Joseph van der Waals studied the behavior of real gases and made comparisons to the ideal gas law. He derived an equation to account for the differences. The equation adds in two constants, a and b, to the ideal gas law. These constants are derived to give the best agreement between the observed behavior and the equation. Therefore each gas has its own values for the constants. The van der Waals equation is stated as:

van der Waals Equation

P + n2a/V2 deals with attractive forces between molecules and how they reduce the ideal pressure. V - nb accounts for volume of the particles, where the constant b is related to the size of the molecule and since the molecules take up space, the effective size of the container is decreased. Van der Waals received a Nobel Prize in physics in 1910 for his work in gases and liquids. Below is a table giving the a and b constants for various gases. The a values are small for those gases with small intermolecular attractions, such as He. In general the larger molecules have a larger b constant, as can be seen for octane, though this is not the only factor for determining b.

Gas Formula a [(L2 atm)/mole2] b [L/mole]
Helium He 0.03412 0.02370
Hydrogen H2 0.2444 0.02661
Nitrogen N2 1.390 0.03913
Oxygen O2 1.360 0.03183
Carbon dioxide CO2 3.592 0.04267
Acetylene C2H2 4.390 0.05136
Chlorine Cl2 6.493 0.05622
n - Butane C4H10 14.47 0.1226
n - Octane C8H18 37.32 0.2368

To illustrate the differences between the two equations, an example using acetylene and helium gas will be shown.
Example: One mole of acetylene gas is placed in a 20.0 L container at 25 C.

a) The pressure using the Ideal Gas Law is shown to be:
C2H2, as an ideal gas, P = 1.223 atm

b) The pressure using the van der Waals equation is shown to be:
C2H2, as a real gas, P = 1.215 atm

There is approximately a 0.66% difference between the two values.
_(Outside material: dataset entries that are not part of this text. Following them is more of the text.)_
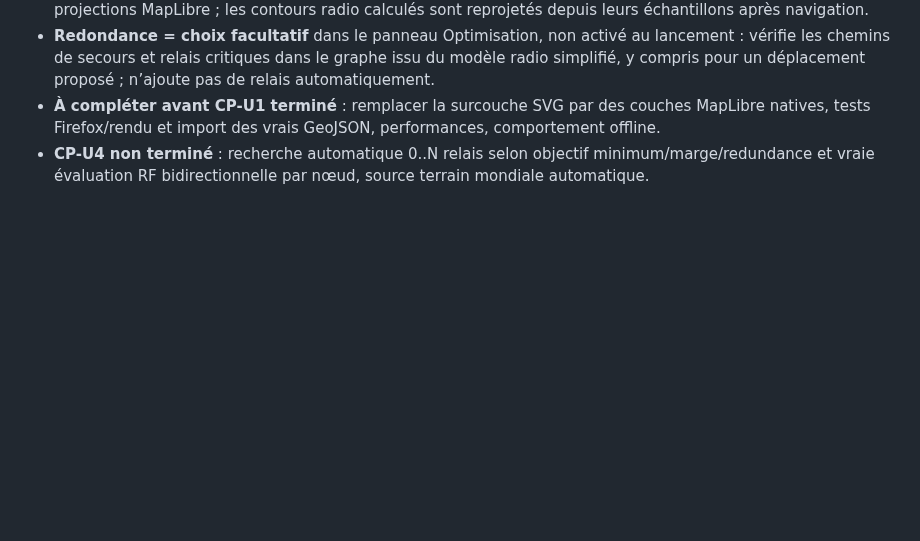
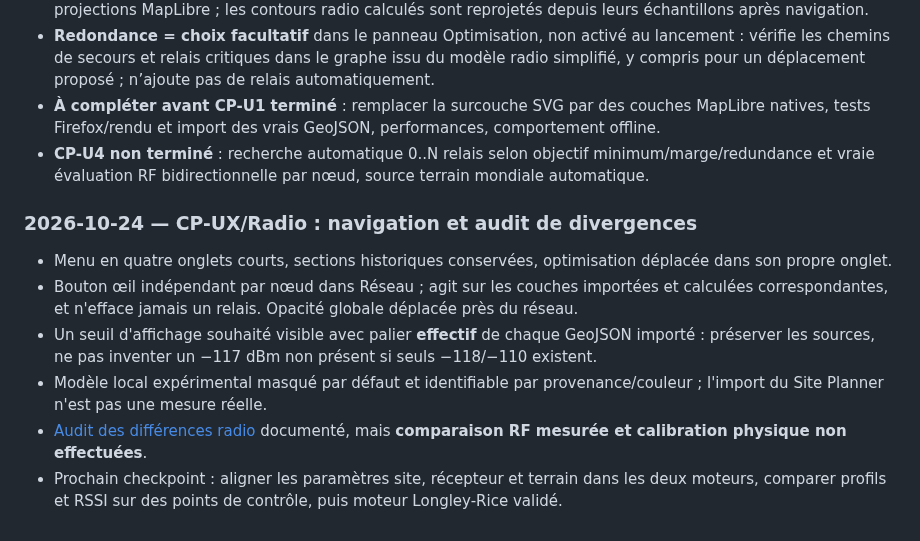
Before and after one commit to MrMekouil/MeshtasticCalculator, a Markdown page: docs/ROADMAP.md, the part around the change. GitHub-like rendering; blank space fills up the shorter version.

Commit message:
docs(state): compact sidebar, layer provenance and RF model audit

```diff
--- a/docs/ROADMAP.md
+++ b/docs/ROADMAP.md
@@ -66,3 +66,12 @@ Remarque : la numérotation V0.1–V0.4 plus bas reste **l'historique du prototy
 - **Redondance = choix facultatif** dans le panneau Optimisation, non activé au lancement : vérifie les chemins de secours et relais critiques dans le graphe issu du modèle radio simplifié, y compris pour un déplacement proposé ; n’ajoute pas de relais automatiquement.
 - **À compléter avant CP-U1 terminé** : remplacer la surcouche SVG par des couches MapLibre natives, tests Firefox/rendu et import des vrais GeoJSON, performances, comportement offline.
 - **CP-U4 non terminé** : recherche automatique 0..N relais selon objectif minimum/marge/redundance et vraie évaluation RF bidirectionnelle par nœud, source terrain mondiale automatique.
+
+
+### 2026-10-24 — CP-UX/Radio : navigation et audit de divergences
+- Menu en quatre onglets courts, sections historiques conservées, optimisation déplacée dans son propre onglet.
+- Bouton œil indépendant par nœud dans Réseau ; agit sur les couches importées et calculées correspondantes, et n'efface jamais un relais. Opacité globale déplacée près du réseau.
+- Un seuil d'affichage souhaité visible avec palier **effectif** de chaque GeoJSON importé : préserver les sources, ne pas inventer un −117 dBm non présent si seuls −118/−110 existent.
+- Modèle local expérimental masqué par défaut et identifiable par provenance/couleur ; l'import du Site Planner n'est pas une mesure réelle.
+- [Audit des différences radio](COVERAGE_AUDIT.md) documenté, mais **comparaison RF mesurée et calibration physique non effectuées**.
+- Prochain checkpoint : aligner les paramètres site, récepteur et terrain dans les deux moteurs, comparer profils et RSSI sur des points de contrôle, puis moteur Longley-Rice validé.
```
If the same calculation was done with helium gas, the difference would only be about 0.13%.

Return to Unit 1: Basic Principles